Episode 14: Creative Monsters

Happy Halloween everyone! Since Halloween is this Friday, I wanted to dedicate this episode to things that go bump in the night by talking about creative monsters in our lives. Creative monsters take many forms and use a variety of techniques to rip our creative ideas and spirit to shreds. In this episode, we’ll learn… Read more »

Episode 13: The 5 Stages of Writer’s Block

In today’s episode I want to talk to you about writer’s block. Specifically, the 5 stages of writer’s block, inspired by the Kübler-Ross stages of grief. If you’ve ever experienced writer’s block, you know that you have to get through all these stages to be able to get back to writing. Writer’s block is painful,… Read more »

Episode 12: An Insider’s Guide to Writing Groups Pt. 1

Thanks for joining me for Part One of the DIY MFA Radio series: An Insider’s Guide to Writing Groups. In this episode we’re going to talk about what to do before, during, and after receiving critique on your writing. One very important part of your writer’s journey is receiving feedback on your work. A critique group… Read more »

Episode 11: Life is Short, Read with Purpose

Reading with purpose is one of the core principles in DIY MFA. Sure, reading for pleasure is great–it inspires you and fuels your passion for writing.
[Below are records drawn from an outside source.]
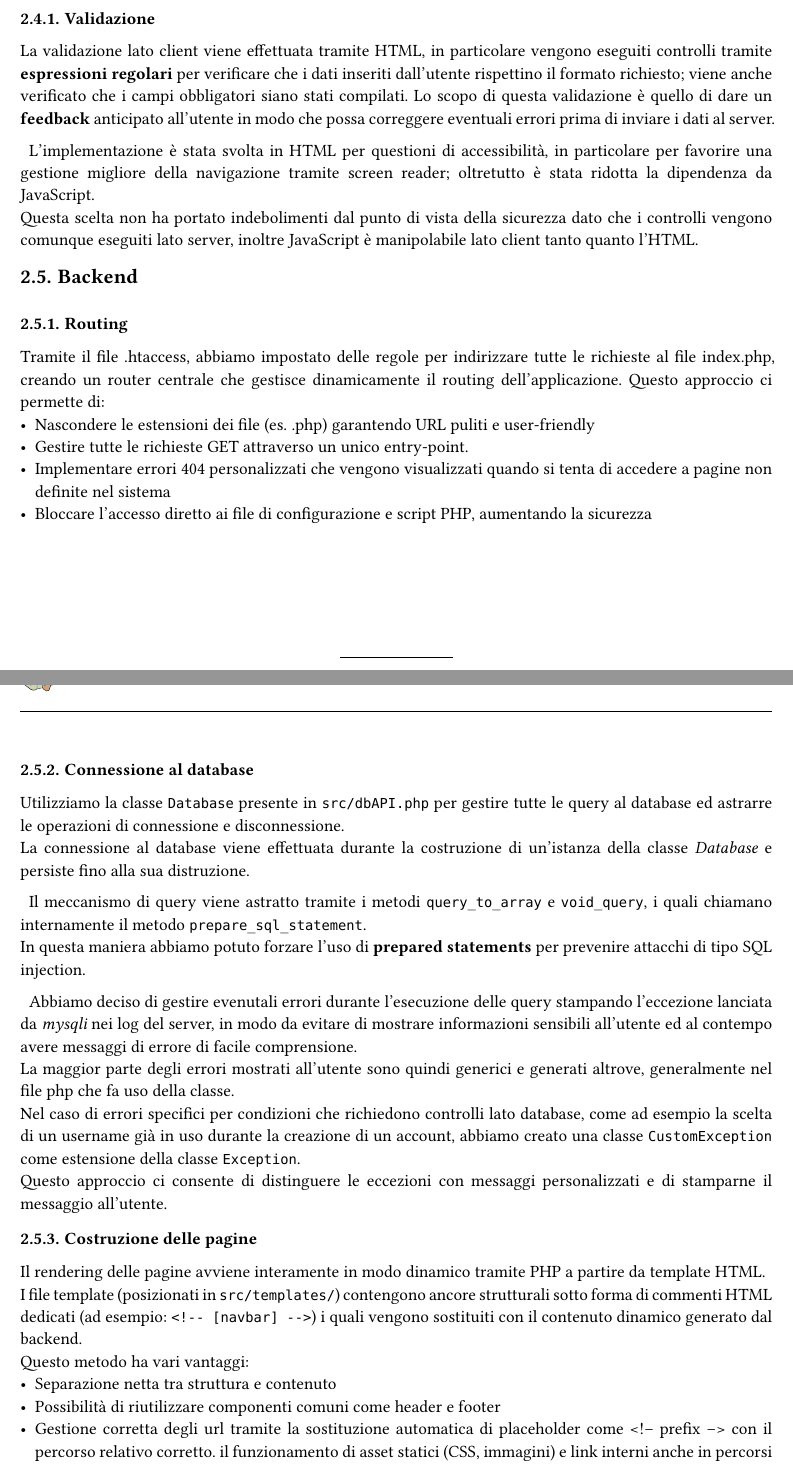
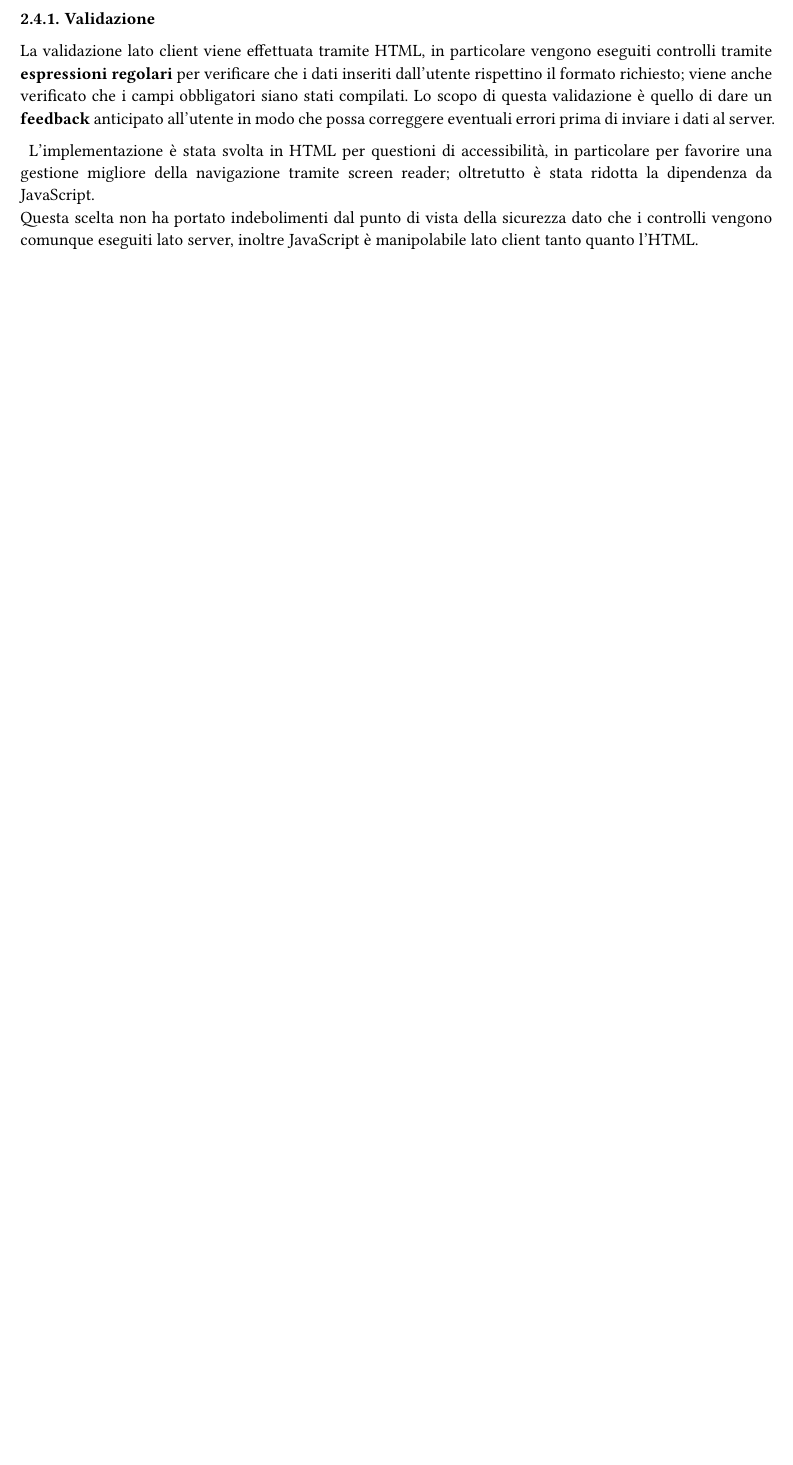
Before and after one commit to BookOverflowLib/docs, a Typst document (accativanteprova.typ): two parts of pages 3 and 4 of 6 before the commit and part of page 3 of 5 after it, the two joined at a grey line, cut so that both start at the same text, the shorter picture padded with empty space. Compiled offline with Typst 0.15.

Commit message:
fix: modifiche iniziali;

```diff
--- a/accativanteprova.typ
+++ b/accativanteprova.typ
@@ -80,35 +80,6 @@ L'implementazione è stata svolta in HTML per questioni di accessibilità, in pa
 Questa scelta non ha portato indebolimenti dal punto di vista della sicurezza dato che i controlli vengono comunque eseguiti lato server, inoltre JavaScript è manipolabile lato client tanto quanto l'HTML.
 
 
-== Backend
-
-=== Routing
-Tramite il file .htaccess, abbiamo impostato delle regole per indirizzare tutte le richieste al file index.php, creando un router centrale che gestisce dinamicamente il routing dell'applicazione. Questo approccio ci permette di:
-- Nascondere le estensioni dei file (es. .php) garantendo URL puliti e user-friendly
-- Gestire tutte le richieste GET attraverso un unico entry-point.
-- Implementare errori 404 personalizzati che vengono visualizzati quando si tenta di accedere a pagine non definite nel sistema
-- Bloccare l'accesso diretto ai file di configurazione e script PHP, aumentando la sicurezza
-=== Connessione al database
-Utilizziamo la classe `Database` presente in `src/dbAPI.php` per gestire tutte le query al database ed astrarre le operazioni di connessione e disconnessione.\
-La connessione al database viene effettuata durante la costruzione di un'istanza della classe _Database_ e persiste fino alla sua distruzione. \
-
-Il meccanismo di query viene astratto tramite i metodi `query_to_array` e `void_query`, i quali chiamano internamente il metodo `prepare_sql_statement`.\
-In questa maniera abbiamo potuto forzare l'uso di *prepared statements* per prevenire attacchi di tipo SQL injection.
-
-Abbiamo deciso di gestire evenutali errori durante l'esecuzione delle query stampando l'eccezione lanciata da _mysqli_ nei log del server, in modo da evitare di mostrare informazioni sensibili all'utente ed al contempo avere messaggi di errore di facile comprensione. \
-La maggior parte degli errori mostrati all'utente sono quindi generici e generati altrove, generalmente nel file php che fa uso della classe.\
-Nel caso di errori specifici per condizioni che richiedono controlli lato database, come ad esempio la scelta di un username già in uso durante la creazione di un account, abbiamo creato una classe `CustomException` come estensione della classe `Exception`.\
-Questo approccio ci consente di distinguere le eccezioni con messaggi personalizzati e di stamparne il messaggio all'utente.
-=== Costruzione delle pagine
-Il rendering delle pagine avviene interamente in modo dinamico tramite PHP a partire da template HTML.\
-I file template (posizionati in `src/templates/`) contengono ancore strutturali sotto forma di commenti HTML dedicati (ad esempio: `<!-- [navbar] -->`) i quali vengono sostituiti con il contenuto dinamico generato dal backend.\
-Questo metodo ha vari vantaggi:
-- Separazione netta tra struttura e contenuto
-- Possibilità di riutilizzare componenti comuni come header e footer
-- Gestione corretta degli url tramite la sostituzione automatica di placeholder come <!-- prefix --> con il percorso relativo corretto. il funzionamento di asset statici (CSS, immagini) e link interni anche in percorsi nidificati.
-La logica risolve problematiche di routing estremo: in caso di richieste a percorsi non validi con multiple sottodirectory (es. /livello1/livello2/pagina-inesistente), il sistema mantiene la corretta risoluzione dei percorsi nella pagina 404 personalizzata, evitando la rottura dei riferimenti ad asset statici tipica che avverrebbe con un link relativo statico.
-
-
 = Accessibilità e usabilità
 Si è tenuto conto dell'accessibilità e dell'usabilità del sito durante tutta la progettazione e l'implementazione, per garantire un'esperienza di navigazione ottimale a tutti gli utenti, indipendentemente dalle loro capacità.
 Nei tre fogli CSS, dedicati alla versione desktop, mobile e stampa, sono state utilizzate misure relative per assicurare che il contenuto rimanga leggibile e accessibile su dispositivi con dimensioni diverse. \
```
But, in order to grow and learn as a writer, you have to read like a writer and use what you read to improve your craft and technique. In today’s… Read more »

Episode 7: Writing Community – Interview with Karen Dionne
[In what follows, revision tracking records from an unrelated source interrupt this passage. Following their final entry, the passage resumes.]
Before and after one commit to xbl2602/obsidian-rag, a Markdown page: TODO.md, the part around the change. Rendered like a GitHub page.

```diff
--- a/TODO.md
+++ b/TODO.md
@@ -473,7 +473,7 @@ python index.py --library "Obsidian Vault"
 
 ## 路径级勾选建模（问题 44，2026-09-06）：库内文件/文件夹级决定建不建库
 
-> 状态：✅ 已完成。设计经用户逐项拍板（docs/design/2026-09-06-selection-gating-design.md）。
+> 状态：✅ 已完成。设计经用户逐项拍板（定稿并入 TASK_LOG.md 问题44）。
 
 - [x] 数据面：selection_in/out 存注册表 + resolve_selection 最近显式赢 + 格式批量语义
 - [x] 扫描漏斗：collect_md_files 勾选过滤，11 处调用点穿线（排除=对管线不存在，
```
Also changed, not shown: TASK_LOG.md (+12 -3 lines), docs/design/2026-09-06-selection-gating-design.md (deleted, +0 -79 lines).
Welcome to our very first podcast interview. My goal with these interviews is for you to hear directly from top authors, agents, editors and book industry experts. It is such a pleasure to be interviewing the fabulous author, and a good friend, Karen Dionne, for our first interview. Karen is the internationally published author of Freezing… Read more »

Episode 6: Five Promises in the First Five Pages
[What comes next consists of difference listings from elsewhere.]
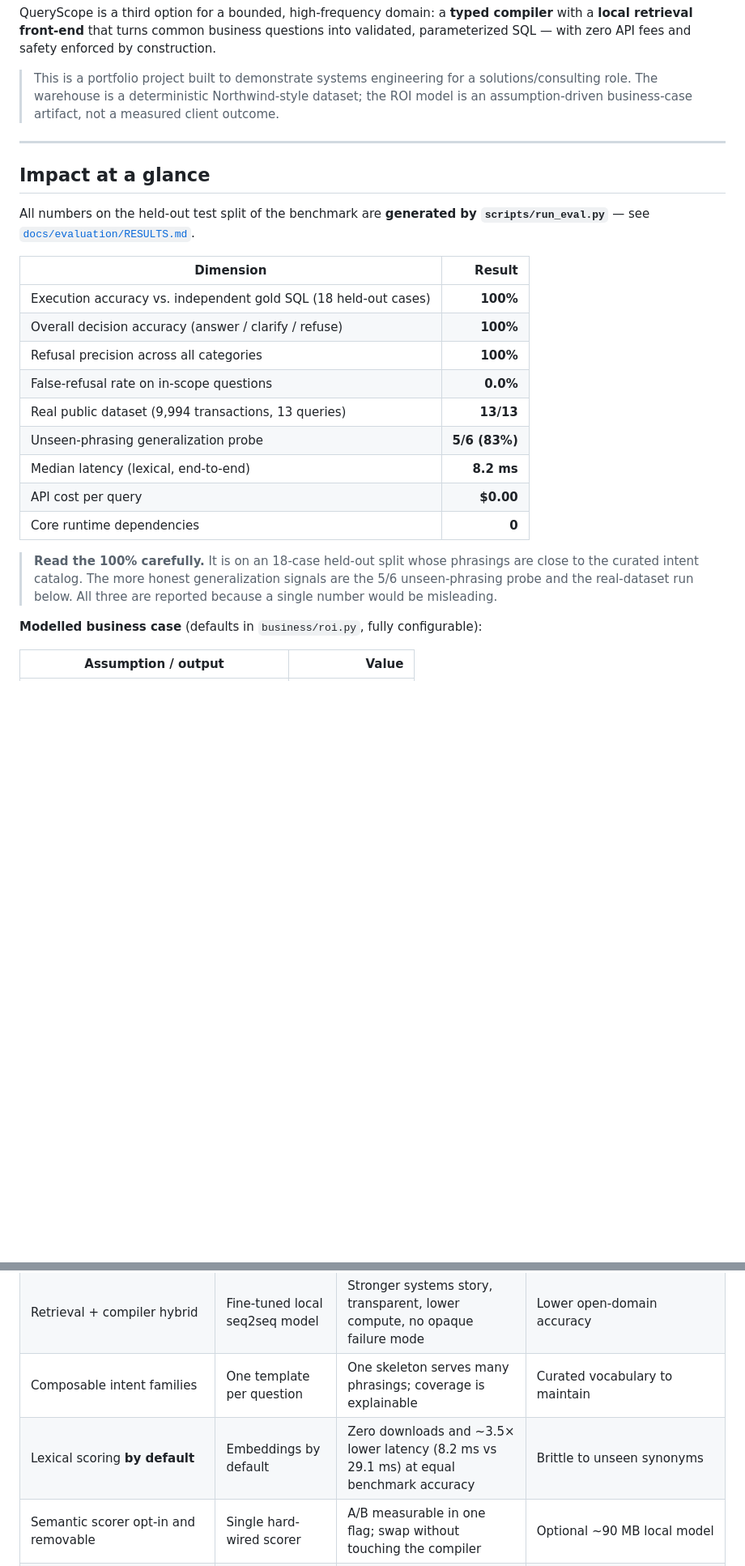
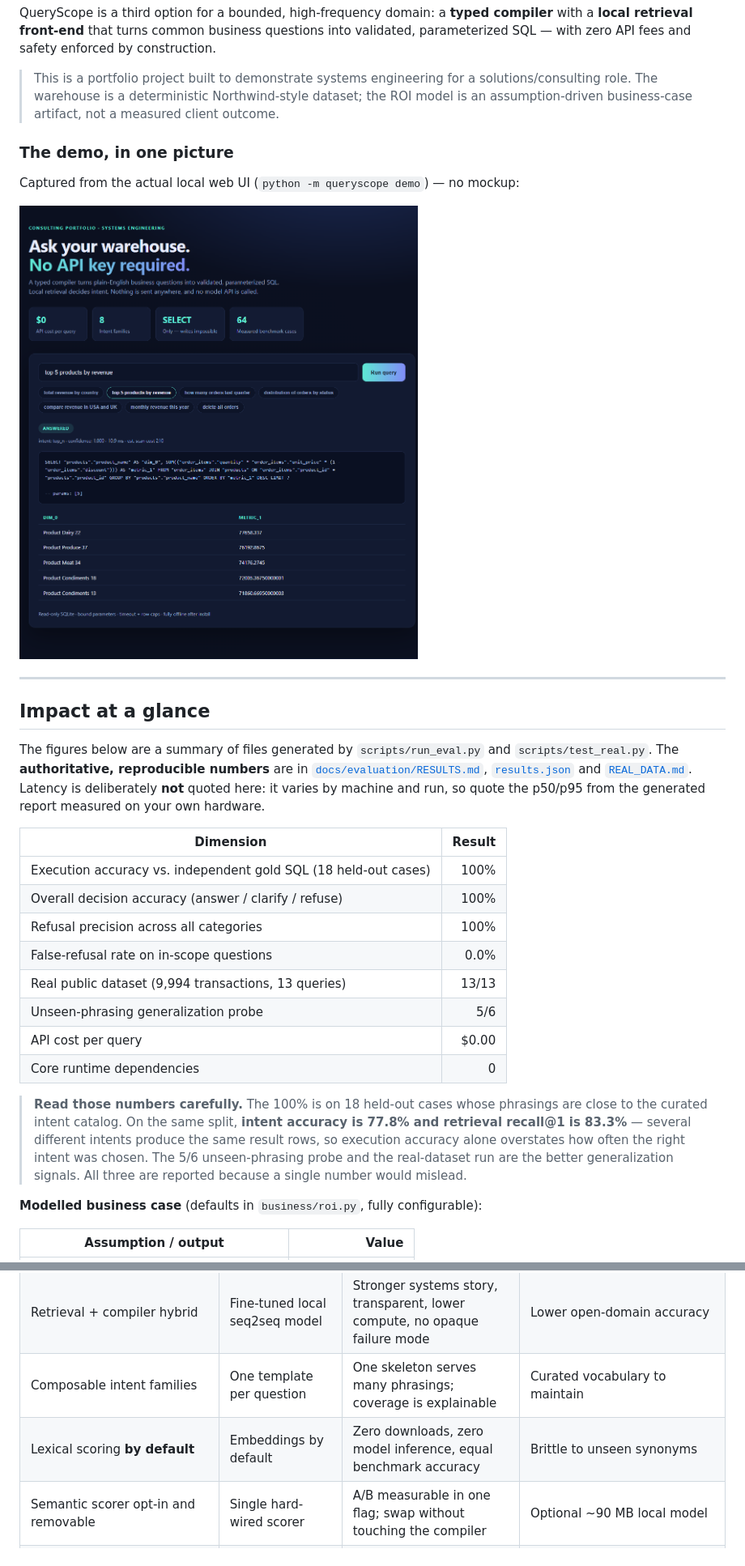
Before and after one commit to shahmanager/queryscope, a Markdown page: README.md, 2 parts joined by grey strips. Shown at 81% size. GitHub-like rendering; pictures changed too: docs/images/demo.png (added); blank space fills up the shorter version.

Commit message:
docs: generated-metric honesty, intent-accuracy caveat, real demo screenshot

```diff
--- a/README.md
+++ b/README.md
@@ -26,25 +26,41 @@ QueryScope is a third option for a bounded, high-frequency domain: a **typed com
 
 > This is a portfolio project built to demonstrate systems engineering for a solutions/consulting role. The warehouse is a deterministic Northwind-style dataset; the ROI model is an assumption-driven business-case artifact, not a measured client outcome.
 
+### The demo, in one picture
+
+Captured from the actual local web UI (`python -m queryscope demo`) — no mockup:
+
+![QueryScope demo showing a natural-language question, generated SQL and result rows](docs/images/demo.png)
+
 ---
 
 ## Impact at a glance
 
-All numbers on the held-out test split of the benchmark are **generated by `scripts/run_eval.py`** — see [`docs/evaluation/RESULTS.md`](docs/evaluation/RESULTS.md).
+The figures below are a summary of files generated by `scripts/run_eval.py` and
+`scripts/test_real.py`. The **authoritative, reproducible numbers** are in
+[`docs/evaluation/RESULTS.md`](docs/evaluation/RESULTS.md),
+[`results.json`](docs/evaluation/results.json) and
+[`REAL_DATA.md`](docs/evaluation/REAL_DATA.md). Latency is deliberately **not** quoted
+here: it varies by machine and run, so quote the p50/p95 from the generated report
+measured on your own hardware.
 
 | Dimension | Result |
 |---|---:|
-| Execution accuracy vs. independent gold SQL (18 held-out cases) | **100%** |
-| Overall decision accuracy (answer / clarify / refuse) | **100%** |
-| Refusal precision across all categories | **100%** |
-| False-refusal rate on in-scope questions | **0.0%** |
-| Real public dataset (9,994 transactions, 13 queries) | **13/13** |
-| Unseen-phrasing generalization probe | **5/6 (83%)** |
-| Median latency (lexical, end-to-end) | **8.2 ms** |
-| API cost per query | **$0.00** |
-| Core runtime dependencies | **0** |
+| Execution accuracy vs. independent gold SQL (18 held-out cases) | 100% |
+| Overall decision accuracy (answer / clarify / refuse) | 100% |
+| Refusal precision across all categories | 100% |
+| False-refusal rate on in-scope questions | 0.0% |
+| Real public dataset (9,994 transactions, 13 queries) | 13/13 |
+| Unseen-phrasing generalization probe | 5/6 |
+| API cost per query | $0.00 |
+| Core runtime dependencies | 0 |
 
-> **Read the 100% carefully.** It is on an 18-case held-out split whose phrasings are close to the curated intent catalog. The more honest generalization signals are the 5/6 unseen-phrasing probe and the real-dataset run below. All three are reported because a single number would be misleading.
+> **Read those numbers carefully.** The 100% is on 18 held-out cases whose phrasings
+> are close to the curated intent catalog. On the same split, **intent accuracy is
+> 77.8% and retrieval recall@1 is 83.3%** — several different intents produce the same
+> result rows, so execution accuracy alone overstates how often the right intent was
+> chosen. The 5/6 unseen-phrasing probe and the real-dataset run are the better
+> generalization signals. All three are reported because a single number would mislead.
 
 **Modelled business case** (defaults in `business/roi.py`, fully configurable):
 
@@ -137,7 +153,7 @@ This is what keeps the system out of the "thin wrapper around string matching" t
 | Typed plan AST → compiler | Generate SQL text directly | Makes validation, safety and testing possible as pure functions | More code; slower to write |
 | Retrieval + compiler hybrid | Fine-tuned local seq2seq model | Stronger systems story, transparent, lower compute, no opaque failure mode | Lower open-domain accuracy |
 | Composable intent families | One template per question | One skeleton serves many phrasings; coverage is explainable | Curated vocabulary to maintain |
-| Lexical scoring **by default** | Embeddings by default | Zero downloads and ~3.5× lower latency (8.2 ms vs 29.1 ms) at equal benchmark accuracy | Brittle to unseen synonyms |
+| Lexical scoring **by default** | Embeddings by default | Zero downloads, zero model inference, equal benchmark accuracy | Brittle to unseen synonyms |
 | Semantic scorer opt-in and removable | Single hard-wired scorer | A/B measurable in one flag; swap without touching the compiler | Optional ~90 MB local model |
 | Read-only `mode=ro` + bound params | Sanitize strings after generation | Impossible-to-write-by-construction beats regex blacklists | No write features at all |
 | Runtime schema profile | Hardcoded Northwind names | Works on any SQLite file; the demo schema is just a default | Concept-name matching can be ambiguous, so profile-based disambiguation is heuristic |
```
Also changed, not shown: other parts of README.md (+14 -9 lines), 1 other file.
The first five pages of your manuscript are SO important. Not only do they set the tone for your entire story, but when you submit your novel to an agent, the first five pages are the first thing (aside from your query) that the agent is going to see. This means that you have to… Read more »